Task item:
Tally the lines of the data that include the word "setPurchaseStage" and state the total, nothing else.

★ ★ ★ ★ ★ ★ ★

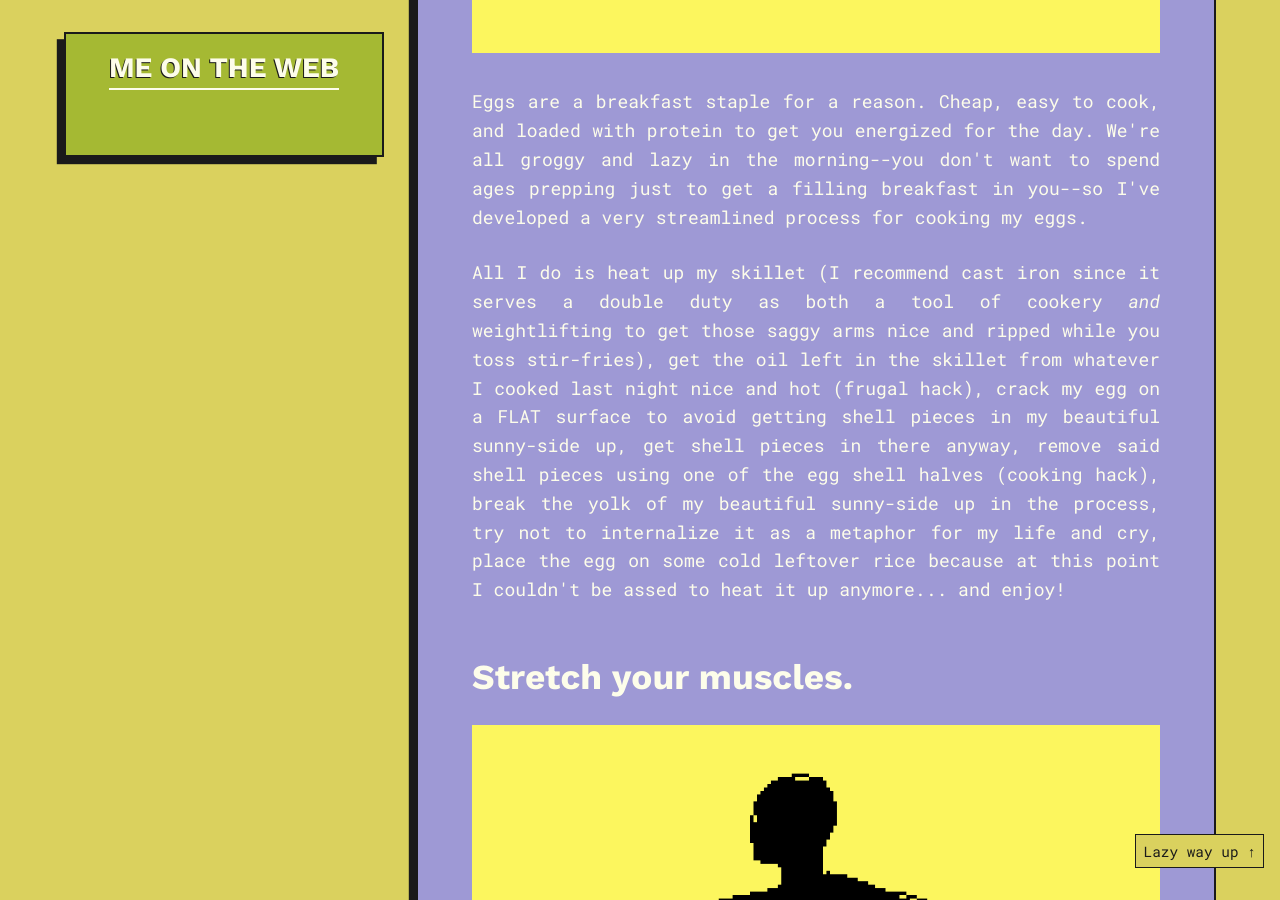
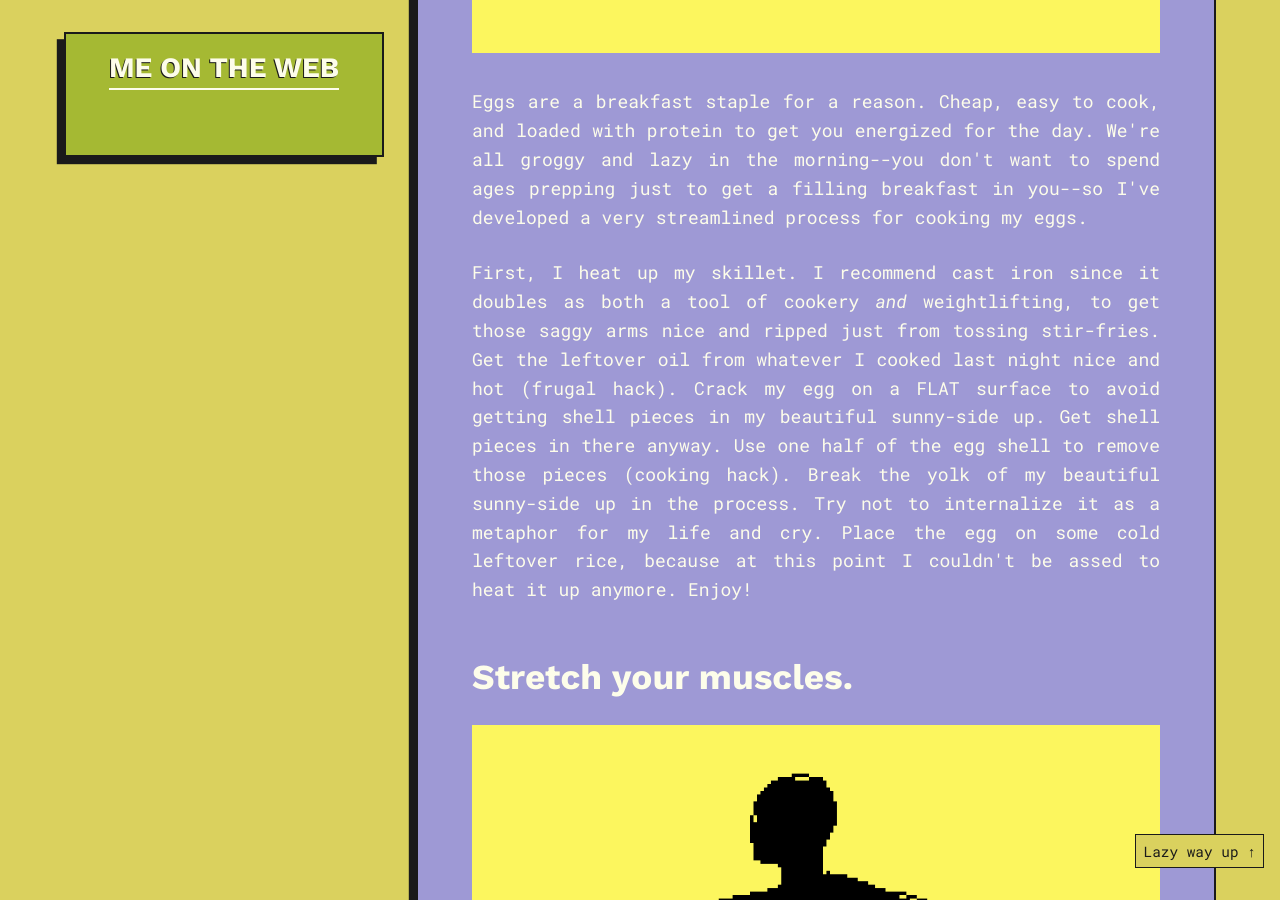
Before and after one commit to eggsrepos/brainsoup, a Jekyll site: the page built from _posts/2021-09-24-lockdown-wellness-tips.md, in a window 1280 px wide and 900 px high, scrolled down 2798 px. Built offline with Jekyll 4.4.1, drawn with Linux system fonts in a browser that asks for light colours; nearby versions of some CDN libraries; some of the changed text lies outside the part shown.

Commit message:
Update 2021-09-24-lockdown-wellness-tips.md

```diff
--- a/_posts/2021-09-24-lockdown-wellness-tips.md
+++ b/_posts/2021-09-24-lockdown-wellness-tips.md
@@ -23,7 +23,7 @@ image: /assets/blogposts/meds.gif
 <img src="/assets/blogposts/breakfast.gif">
 <p>Eggs are a breakfast staple for a reason. Cheap, easy to cook, and loaded with protein to get you energized for the day. We're all groggy and lazy in the morning--you don't want to spend ages prepping just to get a filling breakfast in you--so I've developed a very streamlined process for cooking my eggs.</p>
 
-<p>All I do is heat up my skillet (I recommend cast iron since it serves a double duty as both a tool of cookery <em>and</em> weightlifting to get those saggy arms nice and ripped while you toss stir-fries), get the oil left in the skillet from whatever I cooked last night nice and hot (frugal hack), crack my egg on a FLAT surface to avoid getting shell pieces in my beautiful sunny-side up, get shell pieces in there anyway, remove said shell pieces using one of the egg shell halves (cooking hack), break the yolk of my beautiful sunny-side up in the process, try not to internalize it as a metaphor for my life and cry, place the egg on some cold leftover rice because at this point I couldn't be assed to heat it up anymore... and enjoy!
+<p>First, I heat up my skillet. I recommend cast iron since it doubles as both a tool of cookery <em>and</em> weightlifting, to get those saggy arms nice and ripped just from tossing stir-fries. Get the leftover oil from whatever I cooked last night nice and hot (frugal hack). Crack my egg on a FLAT surface to avoid getting shell pieces in my beautiful sunny-side up. Get shell pieces in there anyway. Use one half of the egg shell to remove those pieces (cooking hack). Break the yolk of my beautiful sunny-side up in the process. Try not to internalize it as a metaphor for my life and cry. Place the egg on some cold leftover rice, because at this point I couldn't be assed to heat it up anymore. Enjoy!
 
 <h2>Stretch your muscles.</h2>
 <img src="/assets/blogposts/stretch.gif">
```
Also changed, not shown: other parts of _posts/2021-09-24-lockdown-wellness-tips.md (+1 -1 lines).
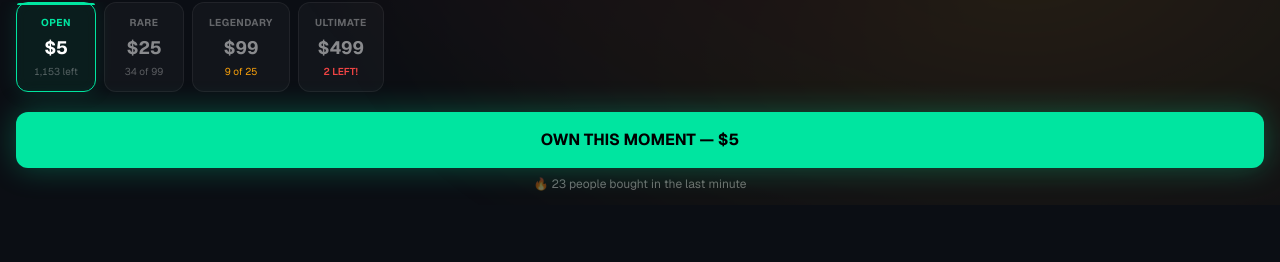
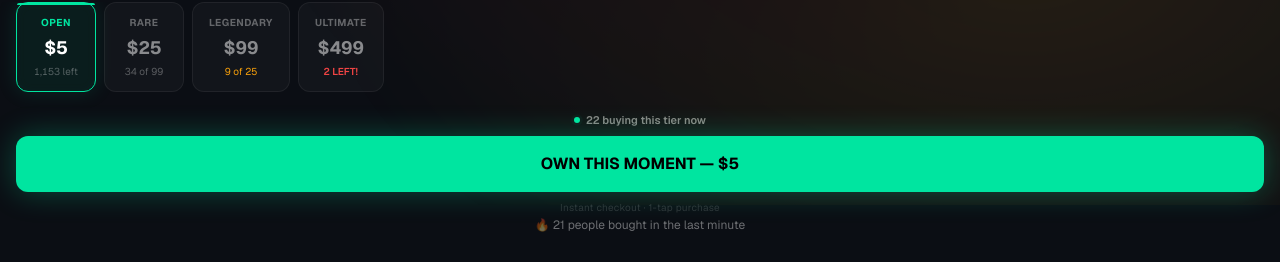
Before and after one commit to roham/tst-prototypes, a Next.js app: page /arena/bam in a window 1280 px wide. Shown: the part 595-857 px from the top of the page. Before the commit the page ends 819 px from the top, so only its background shows below. Built offline with nearby package versions, Linux system fonts and the light colour scheme.

Commit message:
v0.22: arena — conversion lift: multi-stage purchase progress bar (Reserving→Processing→Secured), active buyer count badge, 1-tap checkout indicator

```diff
--- a/app/arena/[momentId]/page.tsx
+++ b/app/arena/[momentId]/page.tsx
@@ -590,6 +590,8 @@ export default function ArenaPage({
   const [liveClaimed, setLiveClaimed] = useState(moment?.editionsClaimed ?? 0);
   const [recentBuyers, setRecentBuyers] = useState(23);
   const [shaking, setShaking] = useState(false);
+  const [purchaseStage, setPurchaseStage] = useState(0); // 0=reserving, 1=processing, 2=secured
+  const [activeBuyers, setActiveBuyers] = useState(Math.floor(Math.random() * 20) + 12);
 
   /* ── Feed simulation: add fake purchases every 2-5 seconds ── */
   useEffect(() => {
@@ -645,6 +647,26 @@ export default function ArenaPage({
     const id = setInterval(() => {
       setViewers((v) => Math.max(50, v + Math.floor(Math.random() * 11) - 4));
     }, 3000);
+    return () => clearInterval(id);
+  }, [moment]);
+
+  /* ── Purchase stage progression (3 stages in 1.5s) ─────────── */
+  useEffect(() => {
+    if (proto.state !== 'purchasing') {
+      setPurchaseStage(0);
+      return;
+    }
+    const t1 = setTimeout(() => setPurchaseStage(1), 500);
+    const t2 = setTimeout(() => setPurchaseStage(2), 1100);
+    return () => { clearTimeout(t1); clearTimeout(t2); };
+  }, [proto.state]);
+
+  /* ── Active buyers jitter ─────────────────────────────────── */
+  useEffect(() => {
+    if (!moment) return;
+    const id = setInterval(() => {
+      setActiveBuyers((v) => Math.max(5, v + Math.floor(Math.random() * 5) - 2));
+    }, 3500);
     return () => clearInterval(id);
   }, [moment]);
 
@@ -849,14 +871,27 @@ export default function ArenaPage({
 
       {/* ─── CTA Section ─── */}
       <div className="px-4 pt-1">
+        {/* Active buyers badge — live commerce energy */}
+        {!countdown.isEnded && proto.state !== 'purchasing' && (
+          <div className="mb-2 flex items-center justify-center gap-1.5">
+            <span className="relative flex h-1.5 w-1.5">
+              <span className="absolute inline-flex h-full w-full animate-ping rounded-full bg-[#00E5A0] opacity-60" />
+              <span className="relative inline-flex h-1.5 w-1.5 rounded-full bg-[#00E5A0]" />
+            </span>
+            <span className="text-[11px] font-semibold tabular-nums text-white/50">
+              {activeBuyers} buying this tier now
+            </span>
+          </div>
+        )}
+
         <button
           onClick={countdown.isEnded ? undefined : proto.purchase}
           disabled={proto.state === 'purchasing' || countdown.isEnded}
-          className={`relative w-full rounded-xl py-4 text-base font-bold transition-all duration-300 active:scale-[0.98] disabled:cursor-not-allowed ${
+          className={`relative w-full overflow-hidden rounded-xl py-4 text-base font-bold transition-all duration-300 active:scale-[0.98] disabled:cursor-not-allowed ${
             countdown.isEnded
               ? 'bg-white/[0.06] text-white/30 cursor-not-allowed'
               : proto.state === 'purchasing'
-                ? 'bg-[#00E5A0]/60 text-black/60 cursor-wait'
+                ? 'bg-[#00E5A0]/80 text-black cursor-wait'
                 : isCritical
                   ? 'bg-red-500 text-white shadow-[0_0_30px_rgba(239,68,68,0.4)]'
                   : isClosing
@@ -865,12 +900,32 @@ export default function ArenaPage({
           } ${isCritical && !countdown.isEnded && proto.state !== 'purchasing' ? 'animate-urgency-fast' : ''}`}
           style={shaking && proto.state === 'browsing' && !countdown.isEnded ? { animation: 'buttonShake 0.3s ease-in-out' } : undefined}
         >
+          {/* Multi-stage progress bar inside button during purchase */}
+          {proto.state === 'purchasing' && (
+            <div
+              className="absolute inset-y-0 left-0 bg-[#00E5A0] transition-all duration-500 ease-out"
+              style={{
+                width: purchaseStage === 0 ? '33%' : purchaseStage === 1 ? '75%' : '100%',
+                opacity: 0.3,
+              }}
+            />
+          )}
+
+          <span className="relative z-10">
             {countdown.isEnded ? (
               'DROP CLOSED'
             ) : proto.state === 'purchasing' ? (
               <span className="flex items-center justify-center gap-2">
-              <span className="inline-block h-4 w-4 animate-spin rounded-full border-2 border-black/30 border-t-black" />
-              SECURING YOUR MOMENT...
+                <span
+                  className="text-sm font-bold uppercase tracking-wider"
+                  style={{ fontFamily: 'var(--font-oswald), sans-serif' }}
+                >
+                  {purchaseStage === 0
+                    ? 'RESERVING EDITION...'
+                    : purchaseStage === 1
+                      ? 'PROCESSING PAYMENT...'
+                      : 'SECURED!'}
+                </span>
               </span>
             ) : isCritical ? (
               `LAST CHANCE — $${moment.rarityTiers[selectedTierIdx].price}`
@@ -879,15 +934,23 @@ export default function ArenaPage({
             ) : (
               `OWN THIS MOMENT — $${moment.rarityTiers[selectedTierIdx].price}`
             )}
+          </span>
         </button>
 
-        {/* Social proof — changes on ended */}
-        <p className="mt-2 text-center text-xs text-white/40">
+        {/* Stored payment indicator + social proof */}
+        <div className="mt-2 flex flex-col items-center gap-0.5">
+          {!countdown.isEnded && proto.state !== 'purchasing' && (
+            <p className="text-[10px] text-white/[0.15] tracking-wide">
+              Instant checkout · 1-tap purchase
+            </p>
+          )}
+          <p className="text-center text-xs text-white/40">
             {countdown.isEnded
               ? `${liveClaimed.toLocaleString()} editions collected during this drop`
               : <>&#128293; {recentBuyers} people bought in the last minute</>
             }
           </p>
+        </div>
       </div>
 
       {/* Bottom safe area */}
--- a/daemon/cycle-log.md
+++ b/daemon/cycle-log.md
@@ -41,3 +41,5 @@ Scaffold deployed. 3 directions: Supreme (minimalist), Broadcast (cinematic), Ar
 ## Cycle 18 | Direction: Arena | Score: 7.78 (+0.43) | Built: Live commerce state transitions — phase labels (Live now / Closing soon / Final seconds / Ended), critical red vignette pulse, hero desaturation + dimming on ended, CTA morphs (OWN→GOING FAST→LAST CHANCE→DROP CLOSED), stats bar ended state (frozen velocity, gray progress bar, "Collected" label), live feed hides on ended, background pulse stops on ended | Time: 19:45
 
 ## Cycle 19 | Direction: Supreme | Score: 7.78 (+0.20) | Built: Conversion lift — CLOSING SOON/LAST CHANCE CTA copy phases, SVG progress ring during purchase, "Instant checkout · Stored payment" indicator, tier selector active:scale haptic | Time: 20:00
+
+## Cycle 20 | Direction: Broadcast | Score: 8.00 (+0.20) | Built: Conversion lift — "Closing Soon — Collect Now" CTA copy, faster CRITICAL pulse (animate-urgency-fast), "Registered collector · Instant acquisition" indicator, tier card active:scale haptic, CLOSING phase CTA pulse | Time: 20:15
```
Lines whose indentation alone changed are shown as unchanged.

★ ★ ★ ★ ★ ★ ★

Your solution:
4